Conner next argues that the district court erred in concluding that Rubin-Asch did not retaliate against Conner by removing him from clinical-observation status after he refused to speak to PSU staff. The district court determined Conner made a prima facie claim of retaliation, namely: (1) he engaged in a protected activity; (2) he suffered a deprivation likely to deter him from engaging in the protected activity; and (3) his protected activity was a motivating factor in the defendant's decision to retaliate. See Daugherty v. Page, 906 F.3d 606, 610 (7th Cir. 2018). But the court concluded that Rubin-Asch met his burden of showing that Conner [*8] would have been removed from clinical observation even if he had not refused to talk.

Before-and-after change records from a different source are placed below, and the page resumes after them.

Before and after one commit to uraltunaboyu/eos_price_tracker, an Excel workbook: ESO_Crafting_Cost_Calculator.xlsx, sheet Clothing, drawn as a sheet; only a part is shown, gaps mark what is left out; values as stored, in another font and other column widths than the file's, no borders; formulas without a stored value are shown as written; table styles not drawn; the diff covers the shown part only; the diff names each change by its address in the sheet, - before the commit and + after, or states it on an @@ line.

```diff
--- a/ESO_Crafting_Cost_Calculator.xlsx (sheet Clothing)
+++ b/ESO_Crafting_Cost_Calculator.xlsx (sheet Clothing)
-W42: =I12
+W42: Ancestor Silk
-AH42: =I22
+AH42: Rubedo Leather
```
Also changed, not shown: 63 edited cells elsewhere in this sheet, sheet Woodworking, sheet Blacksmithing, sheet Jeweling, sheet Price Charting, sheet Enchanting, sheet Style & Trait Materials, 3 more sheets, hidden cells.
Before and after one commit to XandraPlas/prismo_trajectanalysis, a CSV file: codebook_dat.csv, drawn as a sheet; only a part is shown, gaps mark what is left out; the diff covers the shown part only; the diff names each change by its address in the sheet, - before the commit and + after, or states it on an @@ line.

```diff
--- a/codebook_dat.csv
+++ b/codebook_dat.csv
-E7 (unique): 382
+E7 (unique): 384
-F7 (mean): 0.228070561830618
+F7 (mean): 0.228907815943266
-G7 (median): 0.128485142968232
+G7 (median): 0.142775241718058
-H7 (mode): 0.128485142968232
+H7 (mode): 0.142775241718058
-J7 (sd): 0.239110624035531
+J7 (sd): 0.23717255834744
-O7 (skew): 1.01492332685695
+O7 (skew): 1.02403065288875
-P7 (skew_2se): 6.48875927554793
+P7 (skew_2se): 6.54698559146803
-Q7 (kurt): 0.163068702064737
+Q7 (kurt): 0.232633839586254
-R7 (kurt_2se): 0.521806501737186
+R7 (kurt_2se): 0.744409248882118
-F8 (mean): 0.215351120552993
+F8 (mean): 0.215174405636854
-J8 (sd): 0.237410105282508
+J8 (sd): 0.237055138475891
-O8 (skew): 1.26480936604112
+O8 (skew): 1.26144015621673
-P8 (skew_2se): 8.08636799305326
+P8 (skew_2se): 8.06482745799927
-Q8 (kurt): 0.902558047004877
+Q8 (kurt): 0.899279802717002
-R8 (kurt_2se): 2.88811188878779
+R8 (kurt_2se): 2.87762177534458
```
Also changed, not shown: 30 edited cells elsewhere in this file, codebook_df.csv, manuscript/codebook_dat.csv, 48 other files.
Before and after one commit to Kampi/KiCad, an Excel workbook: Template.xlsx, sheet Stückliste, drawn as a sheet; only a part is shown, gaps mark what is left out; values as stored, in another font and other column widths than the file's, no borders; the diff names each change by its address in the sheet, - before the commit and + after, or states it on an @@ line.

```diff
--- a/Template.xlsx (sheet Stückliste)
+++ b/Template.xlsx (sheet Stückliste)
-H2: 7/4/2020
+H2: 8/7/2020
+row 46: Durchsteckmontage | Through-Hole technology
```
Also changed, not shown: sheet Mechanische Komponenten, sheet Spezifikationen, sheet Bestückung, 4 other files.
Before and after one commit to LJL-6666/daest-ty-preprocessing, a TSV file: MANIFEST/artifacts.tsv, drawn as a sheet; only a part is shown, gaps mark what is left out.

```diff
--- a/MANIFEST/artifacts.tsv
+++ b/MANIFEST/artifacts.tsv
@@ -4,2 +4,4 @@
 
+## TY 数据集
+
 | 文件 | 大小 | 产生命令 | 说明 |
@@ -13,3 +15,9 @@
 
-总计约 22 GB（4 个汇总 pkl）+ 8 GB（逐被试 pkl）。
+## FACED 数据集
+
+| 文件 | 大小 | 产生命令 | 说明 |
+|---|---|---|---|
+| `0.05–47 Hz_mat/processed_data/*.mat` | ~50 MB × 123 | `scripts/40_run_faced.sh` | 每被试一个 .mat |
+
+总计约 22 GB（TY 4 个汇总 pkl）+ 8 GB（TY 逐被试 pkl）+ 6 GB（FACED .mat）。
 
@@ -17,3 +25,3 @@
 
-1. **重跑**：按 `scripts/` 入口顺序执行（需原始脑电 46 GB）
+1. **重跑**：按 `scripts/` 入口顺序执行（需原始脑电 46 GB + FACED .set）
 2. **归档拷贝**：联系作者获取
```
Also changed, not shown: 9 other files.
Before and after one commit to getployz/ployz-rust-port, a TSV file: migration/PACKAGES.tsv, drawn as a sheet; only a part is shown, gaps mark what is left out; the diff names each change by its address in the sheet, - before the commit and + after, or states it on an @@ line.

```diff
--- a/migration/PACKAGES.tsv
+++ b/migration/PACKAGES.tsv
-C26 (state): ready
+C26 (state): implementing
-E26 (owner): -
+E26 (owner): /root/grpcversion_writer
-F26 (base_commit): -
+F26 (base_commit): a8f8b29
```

Rubin-Asch established that he would have released Conner from observation even if he had cooperated with PSU staff's attempts to evaluate him. See Hasan v. U.S. Dep't. of Labor, 400 F.3d 1001, 1005-06 (7th Cir. 2005). Clinical observation is a temporary restrictive environment for inmates who are a present danger to themselves or others. Rubin-Asch made a professional judgment based on his own observations that Conner was not a current threat to himself, and the record supports that he removed Conner from observation on that basis. Conner offered his own speculation but no evidence to rebut Rubin-Asch's justification or show that it was pretextual. See id. at 1006; see Thayer v. Chiczewski, 705 F.3d 237, 252 (7th Cir. 2012).
Conner last argues that the district court abused its discretion by not sanctioning the defendants for failing to preserve the video of his cell extraction. See Fed. R. Civ. P. 37(e). A spoliation sanction is proper only when a party has a duty to preserve evidence because it knew, or should have known, that litigation was imminent. Trask-Morton v. Motel 6 Operating L.P., 534 F.3d 672, 681 (7th Cir. 2008). Furthermore, a showing of bad faith—like destroying evidence to hide adverse information—is a prerequisite to imposing sanctions for missing evidence. Id. Conner presented no evidence that any defendant [*9] destroyed the video to hide illicit conduct; he therefore cannot rebut the defendants' attestations that the video was written over (pursuant to normal practices) without first having been downloaded and saved. At most, Conner points to negligence, not bad faith. Therefore, the district court did not abuse its discretion in denying sanctions.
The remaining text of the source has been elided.